- To feel sorry about (a thing that has happened), afterthink: to wish that a thing had not happened, that something else had happened instead.
- He regretted his words.
- (more generally) To feel sorry about (any thing).
- I regret that I have to do this, but I don't have a choice.
- This is a catenative verb that takes the gerund (the -ing form), except in set phrases with tell, say, and inform, where the to infinitive is used. See Appendix:English catenative verbs
NounRegret (plural Regrets)
Adjectives for Regret
pious; undersigned; relentful; idle; unspeakable; fond; tender; contrite; indignant; mingled (pi); continued; passionate; bitter; serious; unmeaning; dead; keenest; constant; deep; hopeless; meek; vain; frantic; proud; repentant; immeasurable; formal; torturing; sweet; sensible; vague; wistful; inextinguishable; immense; sincere; unfeigned; momentary; endless; unhappy; fierce; subsequent; inexpressible; restless; fundamental; maudlin; unequivocal; unavailing.

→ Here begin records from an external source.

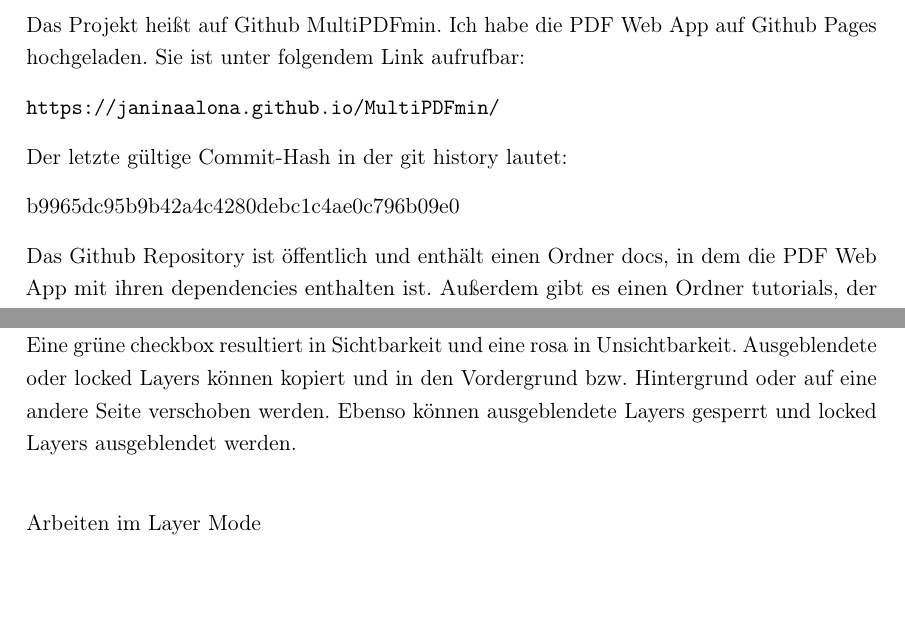
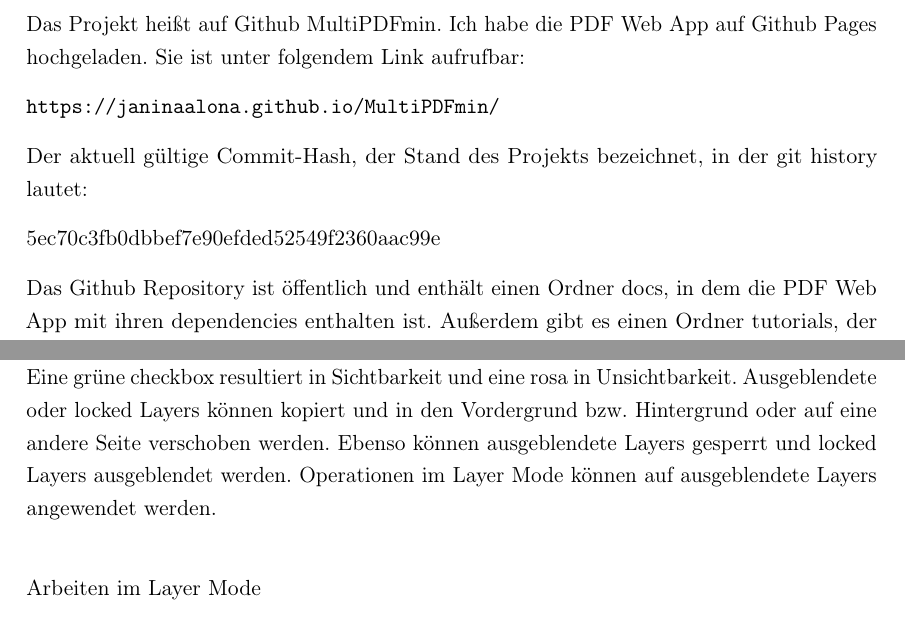
Before and after one commit to JaninaAlona/Bachelorarbeit-PDF-Webanwendung, a LaTeX thesis (main.tex, which reads content/chapApp.tex, content/subsectionEditor.tex): two parts of pages 62 and 84 of 127, joined at a grey line, cut so that both start at the same text, the shorter picture padded with empty space. Compiled offline with pdfLaTeX.

Commit message:
last steps inserted

```diff
--- a/content/chapApp.tex
+++ b/content/chapApp.tex
@@ -7,8 +7,8 @@
 Das Projekt heißt auf Github MultiPDFmin. Ich habe die PDF Web App auf Github Pages hochgeladen. Sie ist unter folgendem Link aufrufbar: \\
 \url{https://janinaalona.github.io/MultiPDFmin/}
 
-Der letzte gültige Commit-Hash in der git history lautet: \\
-b9965dc95b9b42a4c4280debc1c4ae0c796b09e0
+Der aktuell gültige Commit-Hash, der Stand des Projekts bezeichnet, in der git history lautet: \\
+5ec70c3fb0dbbef7e90efded52549f2360aac99e
 
 Das Github Repository ist öffentlich und enthält einen Ordner docs, in dem die PDF Web App mit ihren dependencies enthalten ist. Außerdem gibt es einen Ordner tutorials, der eine Tiddly Wiki HTML-Seite über die Bedienung der PDF Web App enthält. Sowohl die README.md und Tutorials als auch die PDF Web App sind in englischer Sprache gehalten.
 
--- a/content/subsectionEditor.tex
+++ b/content/subsectionEditor.tex
@@ -162,7 +162,7 @@
 	\label{fig:filtering}
 \end{figure}
 
-Sowohl bei Select All als auch Deselect All greift die Input Control im input field der Seitenliste. Sofern ungültige Eingaben vorliegen, z.B. Seiten sind als Floats oder Strings deklariert, wird die Eingabe gelöscht – bei Auslösung des Filters. Die Reihenfolge der Elemente im Vorder- bzw. Hintergrund kann über die Layerreihenfolge gesteuert werden. Untere Layers auf dem Stapel einer Seitengruppe liegen im Vordergrund der Seite. Einzelne Layers können auf eine Ziellayer mit gedrückter Maustaste verschoben werden. Dabei ändert sich das Maussymbol. Die Verschiebung funktioniert seitenübergreifend. Linksseitig des Layernamens steuert eine grüne checkbox die Sichtbarkeit der Layer und ihres Elements. Eine grüne checkbox resultiert in Sichtbarkeit und eine rosa in Unsichtbarkeit. Ausgeblendete oder locked Layers können kopiert und in den Vordergrund bzw. Hintergrund oder auf eine andere Seite verschoben werden. Ebenso können ausgeblendete Layers gesperrt und locked Layers ausgeblendet werden.
+Sowohl bei Select All als auch Deselect All greift die Input Control im input field der Seitenliste. Sofern ungültige Eingaben vorliegen, z.B. Seiten sind als Floats oder Strings deklariert, wird die Eingabe gelöscht – bei Auslösung des Filters. Die Reihenfolge der Elemente im Vorder- bzw. Hintergrund kann über die Layerreihenfolge gesteuert werden. Untere Layers auf dem Stapel einer Seitengruppe liegen im Vordergrund der Seite. Einzelne Layers können auf eine Ziellayer mit gedrückter Maustaste verschoben werden. Dabei ändert sich das Maussymbol. Die Verschiebung funktioniert seitenübergreifend. Linksseitig des Layernamens steuert eine grüne checkbox die Sichtbarkeit der Layer und ihres Elements. Eine grüne checkbox resultiert in Sichtbarkeit und eine rosa in Unsichtbarkeit. Ausgeblendete oder locked Layers können kopiert und in den Vordergrund bzw. Hintergrund oder auf eine andere Seite verschoben werden. Ebenso können ausgeblendete Layers gesperrt und locked Layers ausgeblendet werden. Operationen im Layer Mode können auf ausgeblendete Layers angewendet werden.
 
 \subsubsection{Arbeiten im Layer Mode}
 Ich habe bisher alle Operationen im Box Mode beschrieben. Es gibt außerdem den Layer Mode. Im Layer Mode können mehrere Layers selektiert werden. Die Operationen Move, Delete und alle Operationen in Tools können auf alle selektierten Layers angewendet werden. In der Umsetzung wird der Button der gewünschten Operation angesteuert und diese wird auf den Layers ausgeführt. In diesem Vorgang sind die Operationen in Tools elementspezifisch. Wird beispielsweise eine Tools-Einstellung des Writers auf Text und Shape Layers angewendet, wird die Operation lediglich auf Text ausgeführt. Delete und Move operieren in jedem Editormodul im Layer Mode auf allen Elementtypen. Während der Move-Operation wird die controlBox mit gedrückter Maustaste an die Zielposition verschoben. Alle weiteren Layers, die zusätzlich ausgewählt wurden, werden mit gleichem proportionalem Abstand zueinander um die gewünschten Verschiebungskoordinaten verschoben.
```
Also changed, not shown: content/Cover.tex (+1 -1 lines), content/sectionImpl.tex (+1 -1 lines).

Verbs for Regret
accept—s; betoken—; bewail in—; cherish —; convey—s; croak—s; express—; lament —s; offer—s; plague with—s; send—s; —s chafe; —s confuse; —s disappoint; —s dis¬concert; —s dishearten; —s humiliate; — oppresses; —saddens; —s vex.
Adverbs for Regret
audibly; pitifully; officially; deeply; bitterly; exceedingly; mournfully; piously; fondly; passionately; keenly; vainly; inexpressibly; vaguely; wistfully; maudlinly; unequivocally; unavailingly.
abject apology, acknowledgment, affliction, anguish, apologies, apology, attrition, ayenbite of inwit, be sorry for, bemoan, bewail, bitterness, breast-beating, care, compunction, confession, contriteness, contrition, demur, deplore, deprecate, disappointment, disapprove, dole, dolor, excuse, feel sorry for, grief, grieve, guilt, heartache, heartbreak, lament, mea culpa, mourn, mournfulness, pangs of conscience, penitence, qualm, refusal, regretfulness, regrets, regretting, remorse, remorse of conscience, remorsefulness, repent, repentance, repine, repining, rue, rue the day, ruefulness, sadness, scruple, second thoughts, self-condemnation, self-reproach, shame, shamefacedness, shamefastness, shamefulness, sorriness, sorrow, weep over, wistfulness, woe
From Middle English regretten, from Old French regreter (“to lament”), from re- (intensive prefix) + greter "to weep", of Germanic origin, from Frankish *grêtan "to weep, mourn, lament", from Proto-Germanic *grētanan (“to weep”) and Frankish *grêotan "to cry, weep", from Proto-Germanic *greutanan (“to weep, cry”), from Proto-Indo-European *ghrew- (“to weep, be sad”). Cognate with Middle High German grāzan "to cry", Old English grǣtan (“to weep, greet”), Old English grēotan "to weep, lament", Old Norse gráta (“to weep, groan”), Gothic 𐌲𐍂𐌴𐍄𐌰𐌽 (gretan, “to weep”). More at greet.
- Regret in Webster’s Revised Unabridged Dictionary, G. & C. Merriam, 1913
- Regret in The Century Dictionary, The Century Co., New York, 1911
Regret m. (plural Regrets)
From Middle French regret from Old French regret (“lamentation, complaint”), deverbal of regreter (“to lament”), from re- (intensive prefix-) + greter (to weep), of Germanic origin, from Frankish *grêtan (“to weep, mourn, lament”), from Proto-Germanic *grētanan (“to weep”) and Frankish *grêotan (“to cry, weep”), from Proto-Germanic *greutanan (“to weep, cry”) from Proto-Indo-European *ghrew- (“to weep, be sad”). More at regret.
NounRegret (plural Regrets)
- regret, repentance